Start of MATERIAL FOR THE TASK
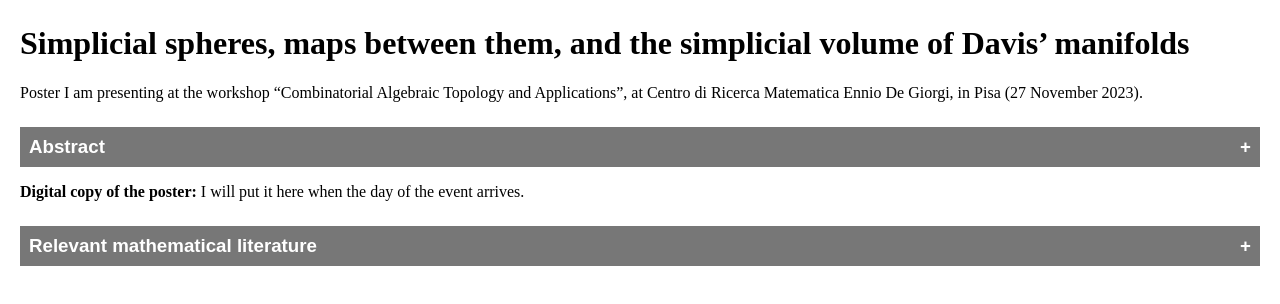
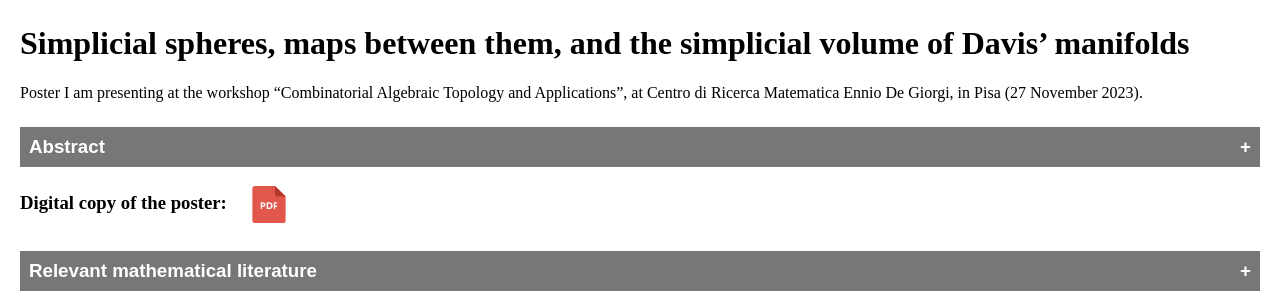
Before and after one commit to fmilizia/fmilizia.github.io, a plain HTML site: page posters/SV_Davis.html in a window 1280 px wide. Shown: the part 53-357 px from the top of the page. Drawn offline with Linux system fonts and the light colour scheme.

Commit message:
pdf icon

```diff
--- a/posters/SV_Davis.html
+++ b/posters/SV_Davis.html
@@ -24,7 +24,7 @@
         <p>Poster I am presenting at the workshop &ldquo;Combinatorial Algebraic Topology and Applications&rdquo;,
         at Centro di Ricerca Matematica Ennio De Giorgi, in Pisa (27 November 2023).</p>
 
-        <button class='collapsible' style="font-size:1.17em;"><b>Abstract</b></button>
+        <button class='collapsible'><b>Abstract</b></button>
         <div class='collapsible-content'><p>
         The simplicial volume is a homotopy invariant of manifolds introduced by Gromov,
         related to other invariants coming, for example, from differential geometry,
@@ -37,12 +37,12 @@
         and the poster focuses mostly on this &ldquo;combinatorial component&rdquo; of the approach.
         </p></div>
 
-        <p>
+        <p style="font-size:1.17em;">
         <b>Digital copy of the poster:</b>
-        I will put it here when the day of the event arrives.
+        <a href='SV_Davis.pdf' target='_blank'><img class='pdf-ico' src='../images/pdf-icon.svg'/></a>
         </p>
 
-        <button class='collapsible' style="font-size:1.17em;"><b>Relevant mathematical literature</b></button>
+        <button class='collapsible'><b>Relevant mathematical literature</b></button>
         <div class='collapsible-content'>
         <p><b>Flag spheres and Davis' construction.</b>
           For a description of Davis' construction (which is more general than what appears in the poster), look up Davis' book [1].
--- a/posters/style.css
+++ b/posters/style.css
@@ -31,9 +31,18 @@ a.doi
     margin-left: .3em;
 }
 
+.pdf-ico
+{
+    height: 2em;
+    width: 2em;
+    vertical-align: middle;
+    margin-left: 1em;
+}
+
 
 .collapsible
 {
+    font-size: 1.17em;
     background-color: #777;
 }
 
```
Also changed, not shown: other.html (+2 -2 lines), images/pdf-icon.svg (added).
End of MATERIAL FOR THE TASK
◆ **TASK INSTRUCTIONS**
Line count for "Abstract": report how many lines in the data above include it, with no other words.

◆ **TASK ANSWER**
2